I liked the moments with Astoria. I thought it was interesting to see more of her childish side. I thought you captured typical teen girls fairly well as well. More to the point, Isobel made a very valid point. I think that it was really striking to hear her say it. It brings a lot of light to what individuals who supported Voldemort must have been experiencing post war. This includes Draco obviously. They are all scarred in their own way, had their own demons to fight after their horrible decisions.
Very quickly I wanted to mention Luna. Such a lovely job you've done with her. I could literally 'hear' her accent with her dialogue. It all seemed very her and only she'd put a stop to that display. Very well done.
Really great chapter here. You've really dove into some really great topics and explored them with expertise. You've made this a very complex story with complex and interesting characters. I like how you're making it so clear how many families were hurt and how that hurt doesn't quite go away . You can really feel this story if you know what I mean. Thank you so much for re-requesting!!
Author's Response: Hi! So glad that you're enjoying the story! And please, don't ever apologize. The fact that you offer your time to help authors grow and improve is awesome!

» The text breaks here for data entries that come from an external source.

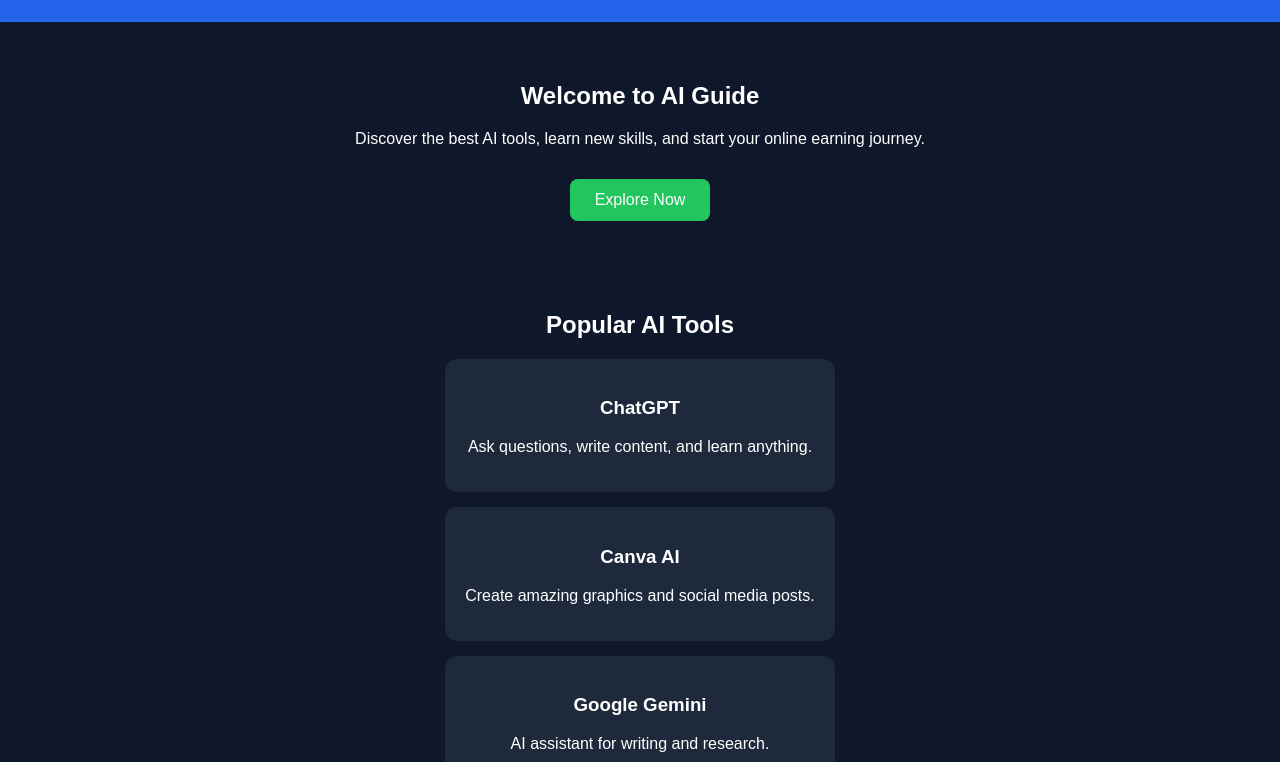
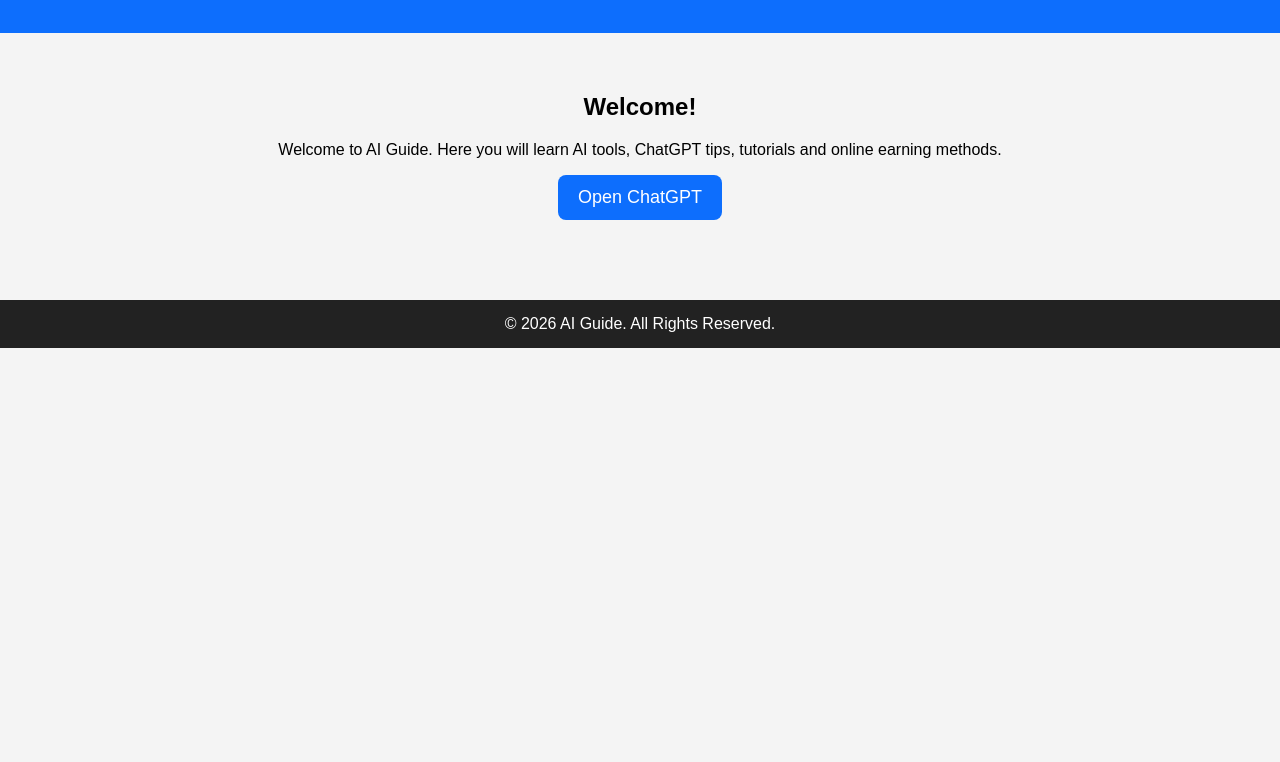
Before and after one commit to husnain-guide/ai-guide, a plain HTML site: page index.html in a window 1280 px wide. Shown: the part 121-883 px from the top of the page. After the commit the page ends 800 px from the top, so only its background shows below. Drawn offline with Linux system fonts and the light colour scheme.

Commit message:
Update index.html

```diff
--- a/index.html
+++ b/index.html
@@ -4,53 +4,39 @@
 <meta charset="UTF-8">
 <meta name="viewport" content="width=device-width, initial-scale=1.0">
 <title>AI Guide</title>
-
 <style>
 body{
+font-family:Arial,sans-serif;
+background:#f4f4f4;
+text-align:center;
 margin:0;
-font-family:Arial,sans-serif;
-background:#0f172a;
-color:white;
-text-align:center;
+padding:0;
 }
 header{
-background:#2563eb;
-padding:25px;
+background:#0d6efd;
+color:white;
+padding:20px;
 }
-h1{
-margin:0;
-font-size:38px;
-}
-.hero{
+section{
 padding:40px 20px;
 }
-.btn{
-background:#22c55e;
+button{
+background:#0d6efd;
 color:white;
-padding:12px 25px;
-text-decoration:none;
+border:none;
+padding:12px 20px;
 border-radius:8px;
-display:inline-block;
-margin-top:15px;
-}
-.section{
-padding:30px 20px;
-}
-.card{
-background:#1e293b;
-margin:15px auto;
-padding:20px;
-border-radius:12px;
-max-width:350px;
+font-size:18px;
+cursor:pointer;
 }
 footer{
-background:#111827;
-padding:20px;
-margin-top:30px;
+background:#222;
+color:white;
+padding:15px;
+margin-top:40px;
 }
 </style>
 </head>
-
 <body>
 
 <header>
@@ -58,39 +44,17 @@
 <p>Learn AI Tools, Tutorials & Online Earning</p>
 </header>
 
-<div class="hero">
-<h2>Welcome to AI Guide</h2>
-<p>Discover the best AI tools, learn new skills, and start your online earning journey.</p>
-<a href="#tools" class="btn">Explore Now</a>
-</div>
+<section>
+<h2>Welcome!</h2>
+<p>Welcome to AI Guide. Here you will learn AI tools, ChatGPT tips, tutorials and online earning methods.</p>
 
-<div class="section" id="tools">
-<h2>Popular AI Tools</h2>
-
-<div class="card">
-<h3>ChatGPT</h3>
-<p>Ask questions, write content, and learn anything.</p>
-</div>
-
-<div class="card">
-<h3>Canva AI</h3>
-<p>Create amazing graphics and social media posts.</p>
-</div>
-
-<div class="card">
-<h3>Google Gemini</h3>
-<p>AI assistant for writing and research.</p>
-</div>
-
-</div>
-
-<div class="section">
-<h2>Online Earning</h2>
-<p>Learn freelancing, AI skills, and digital income ideas.</p>
-</div>
+<button onclick="window.location.href='https://chat.openai.com'">
+Open ChatGPT
+</button>
+</section>
 
 <footer>
-<p>© 2026 AI Guide | Made by Husnain</p>
+© 2026 AI Guide. All Rights Reserved.
 </footer>
 
 </body>
```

You pretty much hit all of my thoughts exactly. I expect that there were some pretty big social shifts after the war. Anyone from the "old families" who didn't end up in Azkaban would have been viewed with a lot of suspicion and possibly even overt anger by the survivors who were terrorized by the Death Eaters. On the flip side, Draco's presence at Hogwarts would have seemed like a slap in the face to everyone who fought in the battle or lost a loved one. It's a very emotionally charged situation.
The two Gryffindors responded harshly, but I think that's the life that everyone at the school became used to under Snape and the Carrows. I'm guessing that the Slytherins faced little to no consequences for attacking their fellow students, so it was probably "curse or be cursed" a lot of the time for the Gryffindors. That would have to be hard to move past, even after four months of Hogwarts being back to "normal", whatever that is for Hogwarts.
I argued with myself quite a bit on how to handle McGonagall. In the end, I think my biggest deciding factor was how much she personally lost that she would have blamed on Draco and his family. Draco let the Death Eaters into the castle at the end of HPB, after all. From her point of view, since she presumably didn't know about Dumbledore's master plan, Draco was directly responsible for the death of her beloved mentor and friend. Combine that with all of the other deaths and injuries and I can imagine her professional detachment slipping more than a bit. But you're right, that last bit might have been a little over the top.
I really feel like I put Astoria on too much of a pedestal in the first chapter, so I spend a lot of the next few trying to bring her back to a realistic age and level of maturity. I'm glad you thought they seemed like realistic teen girls, since I've obviously never been one myself. ;)
Whew! Writing Luna is sort of like being in love. You can't explain in words what makes Luna sound like Luna, you just know it when you read it. Again, whew!
Thank you so much for the lovely review! I really appreciate all of the thoughts and feedback!